Late teething might be due to genetic reasons that run in the family, or underlying conditions of a health problem could cause it. In some cases, babies who were born premature or at a low birth weight get their teeth late. Malnutrition and a deficiency in vitamins and minerals, which happens from inadequate breastfeeding and low supplementation from infant formula, can also be a cause of delayed tooth eruption.

If your child is developing teeth very late, most mothers recommend cutting all food into tiny cubes that the baby can chew with their gums, or reduce foods down into purees to make mealtime easier.


What are the Symptoms of Teething to Watch For?

For a few lucky babies, teething symptoms may not occur at all. However, for the majority of babies, signs that your baby is teething can last anywhere from a few days to several months.

No more than 1/3 of babies have any one teething symptom, so it is essential to look out for any and all signs to be sure that your baby is teething.

When babies start teething, common teething signs & symptoms include:

  • Drooling
  • Swollen/red gums
  • Trying to chew/bite everything
  • Irritability
  • Trouble Sleeping
  • Decreased appetite
  • Rubbing their face
  • Grabbing their ears
  • A visible tooth below the gum
teething infant starting to show teething symptoms

A common misconception is that fever, diarrhea, and vomiting are symptoms of teething. Some mothers report a slight fever (under 100 degrees) in their teething baby. If your child is exhibiting these three symptoms, such as a fever above 100 degrees, it is most likely not a result of teething, and you should seek advice from a medical professional.

Excessive drooling is normal and can sometimes cause a facial rash during teething. Be sure to wipe any excess drool continuously, and if the symptom persists, contact a medical professional to make sure the rash is not a symptom of another problem.

Remember that each babies experience is highly personal, and they may exhibit any of these symptoms at once or separately. Keep a lookout for these symptoms because once you realize your child is teething, you can take proper steps to ease their experience and provide them comfort.


How Can I Help My Infant During the Start of Teething?

Your child might seem uncomfortable, and you may want to offer them some soothing teething relief from the ache that comes with teething. There are a few safe and natural teething remedies to help your teething baby if they are experiencing discomfort.
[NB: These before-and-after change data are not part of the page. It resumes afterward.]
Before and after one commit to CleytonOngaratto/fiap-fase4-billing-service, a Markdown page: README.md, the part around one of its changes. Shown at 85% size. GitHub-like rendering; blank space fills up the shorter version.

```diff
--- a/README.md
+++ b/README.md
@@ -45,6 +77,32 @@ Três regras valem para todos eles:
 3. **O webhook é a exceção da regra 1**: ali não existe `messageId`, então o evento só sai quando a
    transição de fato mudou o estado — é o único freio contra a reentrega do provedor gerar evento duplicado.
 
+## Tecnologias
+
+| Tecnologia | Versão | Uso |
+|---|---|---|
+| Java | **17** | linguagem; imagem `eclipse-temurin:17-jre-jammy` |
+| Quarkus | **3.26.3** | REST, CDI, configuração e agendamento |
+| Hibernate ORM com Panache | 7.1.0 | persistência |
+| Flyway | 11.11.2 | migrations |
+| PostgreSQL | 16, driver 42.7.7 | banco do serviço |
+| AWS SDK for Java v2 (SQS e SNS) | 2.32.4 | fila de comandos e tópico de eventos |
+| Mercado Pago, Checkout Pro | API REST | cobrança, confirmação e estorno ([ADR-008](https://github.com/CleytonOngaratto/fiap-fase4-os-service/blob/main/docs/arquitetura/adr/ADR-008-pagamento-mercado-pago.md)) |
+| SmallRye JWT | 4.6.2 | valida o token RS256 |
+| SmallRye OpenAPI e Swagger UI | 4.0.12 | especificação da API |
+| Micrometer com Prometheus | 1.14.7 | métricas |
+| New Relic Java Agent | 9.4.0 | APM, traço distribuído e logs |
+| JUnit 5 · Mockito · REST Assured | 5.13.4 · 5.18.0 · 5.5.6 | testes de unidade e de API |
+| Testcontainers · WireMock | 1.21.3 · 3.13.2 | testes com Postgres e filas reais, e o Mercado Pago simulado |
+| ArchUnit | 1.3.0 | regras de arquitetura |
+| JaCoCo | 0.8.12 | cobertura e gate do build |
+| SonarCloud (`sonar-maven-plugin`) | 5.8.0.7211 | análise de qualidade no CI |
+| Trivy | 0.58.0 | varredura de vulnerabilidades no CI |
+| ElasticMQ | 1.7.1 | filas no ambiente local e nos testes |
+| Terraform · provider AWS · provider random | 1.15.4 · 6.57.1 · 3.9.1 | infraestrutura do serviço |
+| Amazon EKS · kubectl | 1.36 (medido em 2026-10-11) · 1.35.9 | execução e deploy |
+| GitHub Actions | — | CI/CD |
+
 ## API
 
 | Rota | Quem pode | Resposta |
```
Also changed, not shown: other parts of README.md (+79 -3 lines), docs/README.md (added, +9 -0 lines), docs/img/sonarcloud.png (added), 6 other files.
  • Use a clean finger and apply pressure by rubbing your baby’s gums
  • Try a chilled spoon or chilled teething ring, always chilled in the fridge and never the freezer

The best teething remedy for your infant is to purchase some teething toys or a teething necklace as this allows them to relieve their discomfort by putting pressure on their teething gums. There are a few major things to remember when looking into teething toys, silicone teething necklaces, and Baltic Amber teething necklaces to ensure the product is safe for your child. Learn more about the benefits of a Baltic Amber teething necklace.

mom trying to soothe baby just started teething


What Should I Look For in Teething Toys & Necklaces?

Plastic products are notorious for containing dangerous and toxic chemicals, such as phthalates. Studies show that phthalate exposure in the uterus leads to birth defects and weight and future fertility issues. Ongoing studies are examining the link between phthalate exposure and asthma, obesity, and other health problems.

The best way to avoid phthalates is to read the labels and avoid anything that lists ingredients such as phthalates, bisphenol A (BPA), and fragrance. If you are unsure or the label is unclear, call the manufacturer to confirm, as nothing is more important than the health and safety of your child.

A favorite teething accessory among mothers is a silicone teething necklace. As a mother, your child might be drawn to chewing on your necklace while you are holding your baby. A silicone teething necklace is a stylish yet safe alternative to this problem. It keeps the baby preoccupied, and babies will enjoy the feel of the silicone on their gums, as it will provide relief for their aching gums.

Kute Keiki recognizes the need to keep child health and safety at the forefront and aims to provide a high-quality and all-natural teething solutions for when babies start teething.